KABUL, Afghanistan — President Hamid Karzai is planning to sign a decree this week ordering the disbanding of all private security forces by the end of the year, his spokesman said Monday.
But it is not clear how the move, which would constitute an extraordinary change in the security makeup of the country, could be carried out. There are at least 24,000 private armed guards in the country, some foreign but most Afghan, and there is no immediately available alternative for the array of crucial tasks they perform.
They escort convoys of supply trucks across dangerous roads to NATO military bases, protect government and military buildings, and provide protection for political leaders and others.
President Karzai had been under pressure to bring private security companies under control, since a United States Congressional investigation and news reports have asserted that the private guards often behave recklessly and, in some cases, even bribe Taliban insurgents to allow supply convoys to pass unmolested. Some security companies are so large that they constitute private armies of thousands of armed men, who can challenge or ignore local governments.
“They are parallel structure to the government,” said Waheed Omar, a spokesman for Mr. Karzai. “They will soon be dissolved.”
Mr. Omar did not explain how that would be carried out, or how the companies would be replaced. In the past, the government of Mr. Karzai has sometimes promised things that it has shown itself to be unable to deliver. The president has pledged repeatedly to root out corruption in his government, but his efforts in that regard have fallen far short of the demands of his foreign backers.
Spokesmen for the American-led NATO force in Kabul and officials in Washington expressed cautious approval of Mr. Karzai’s goal, but said such a move would depend on the ability of the Afghan Army and the police to replace private guards.
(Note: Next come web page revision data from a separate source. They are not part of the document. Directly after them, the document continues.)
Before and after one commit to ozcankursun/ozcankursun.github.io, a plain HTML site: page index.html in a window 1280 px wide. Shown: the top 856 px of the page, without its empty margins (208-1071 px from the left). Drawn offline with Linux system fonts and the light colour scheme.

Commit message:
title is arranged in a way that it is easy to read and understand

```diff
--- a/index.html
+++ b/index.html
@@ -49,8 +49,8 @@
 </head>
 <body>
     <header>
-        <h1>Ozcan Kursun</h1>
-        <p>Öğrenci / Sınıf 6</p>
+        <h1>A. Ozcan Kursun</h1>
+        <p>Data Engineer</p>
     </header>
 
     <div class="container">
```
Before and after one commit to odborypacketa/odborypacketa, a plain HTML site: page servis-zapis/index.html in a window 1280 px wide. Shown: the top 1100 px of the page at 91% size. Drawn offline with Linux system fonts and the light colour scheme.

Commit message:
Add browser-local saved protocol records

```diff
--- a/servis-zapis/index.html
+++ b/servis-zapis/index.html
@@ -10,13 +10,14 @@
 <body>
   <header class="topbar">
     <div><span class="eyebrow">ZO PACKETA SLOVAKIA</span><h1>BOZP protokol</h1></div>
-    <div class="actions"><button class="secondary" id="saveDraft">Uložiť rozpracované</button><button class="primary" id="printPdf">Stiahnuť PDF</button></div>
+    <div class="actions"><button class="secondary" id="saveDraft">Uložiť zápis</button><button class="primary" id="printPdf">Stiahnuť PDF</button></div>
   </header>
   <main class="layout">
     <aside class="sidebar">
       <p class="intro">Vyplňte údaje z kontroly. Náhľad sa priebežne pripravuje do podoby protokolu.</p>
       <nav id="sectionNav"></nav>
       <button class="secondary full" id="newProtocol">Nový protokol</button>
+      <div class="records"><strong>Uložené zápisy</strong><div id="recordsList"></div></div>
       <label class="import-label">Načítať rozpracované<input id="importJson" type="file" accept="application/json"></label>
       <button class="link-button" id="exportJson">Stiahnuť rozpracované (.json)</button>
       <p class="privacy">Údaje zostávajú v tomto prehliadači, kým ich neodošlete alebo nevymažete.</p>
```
“We have a shared goal with Afghanistan of transitioning from our current situation to security led by the Afghan government,” said Philip J. Crowley, a State Department spokesman. But he added, “At this moment, we believe that there is still a need for private security.”
Mr. Crowley said American Embassy officials in Kabul had the proposed decree and were studying it. But he said there was uncertainty about which contractors would be covered.
“We have contractors who are currently guarding our embassy. We honestly don’t know whether what President Karzai has in mind, you know, covers that,” he said.
Records show there are 52 private security companies registered with the government, with 24,000 armed men, most of them Afghans. But many, if not most, of the security companies are not registered with the government, do not advertise themselves and do not necessarily restrain their employees with training or rules of engagement. Some appear to be little more than gangs.
In the city of Kandahar alone, at least 23 armed groups — ostensibly security companies not registered with the government — are operating under virtually no government control, Western and Afghan officials say. On Kandahar’s streets, armed men can often be seen roaming about without uniforms or identification.
Matiullah Khan, who runs one such force in Oruzgan Province, fields an army of about 1,500 fighters, who are paid by trucking companies supplying NATO bases to protect a 100-mile stretch of road. He is, by many accounts, the most powerful man in Oruzgan.
Afghan and NATO officials have discussed ways of either controlling the private forces or replacing them. Replacing them with the Afghan Army or the police — or NATO troops — would be problematic, as those troops are stretched thin. The Afghan security forces currently number about 225,000, and NATO forces about 150,000.
The United States government employs 26,000 armed security contractors, about 19,000 of whom work for the American military, according to NATO officials. As in Iraq, foreign contractors’ presence and activities in Afghanistan have often stirred resentment, but American officials say they cannot operate without them.
In July, a crowd of Afghans in Kabul chanted “Death to America” after an S.U.V. driven by American contractors from DynCorp International was involved in a collision that left four Afghans dead.
Stephen Biddle, senior fellow for defense policy at the Council on Foreign Relations, said Mr. Karzai had previously declared an intention to shut down security contractors, and it remained to be seen what action might follow this time. “He plays the nationalist card all the time, and foreign military contractors are unpopular,” Mr. Biddle said.
The Afghan president, he said, could harness resentment of foreign contractors to marshal support even if his real goal is to dismantle large Afghan security companies that have become rivals of the government.
“The clever way to go about it would be to cloak it in the universal dislike of foreign contractors,” Mr. Biddle said. But he noted that the details of the decree were not public, “and this is a subject where the details matter a great deal.”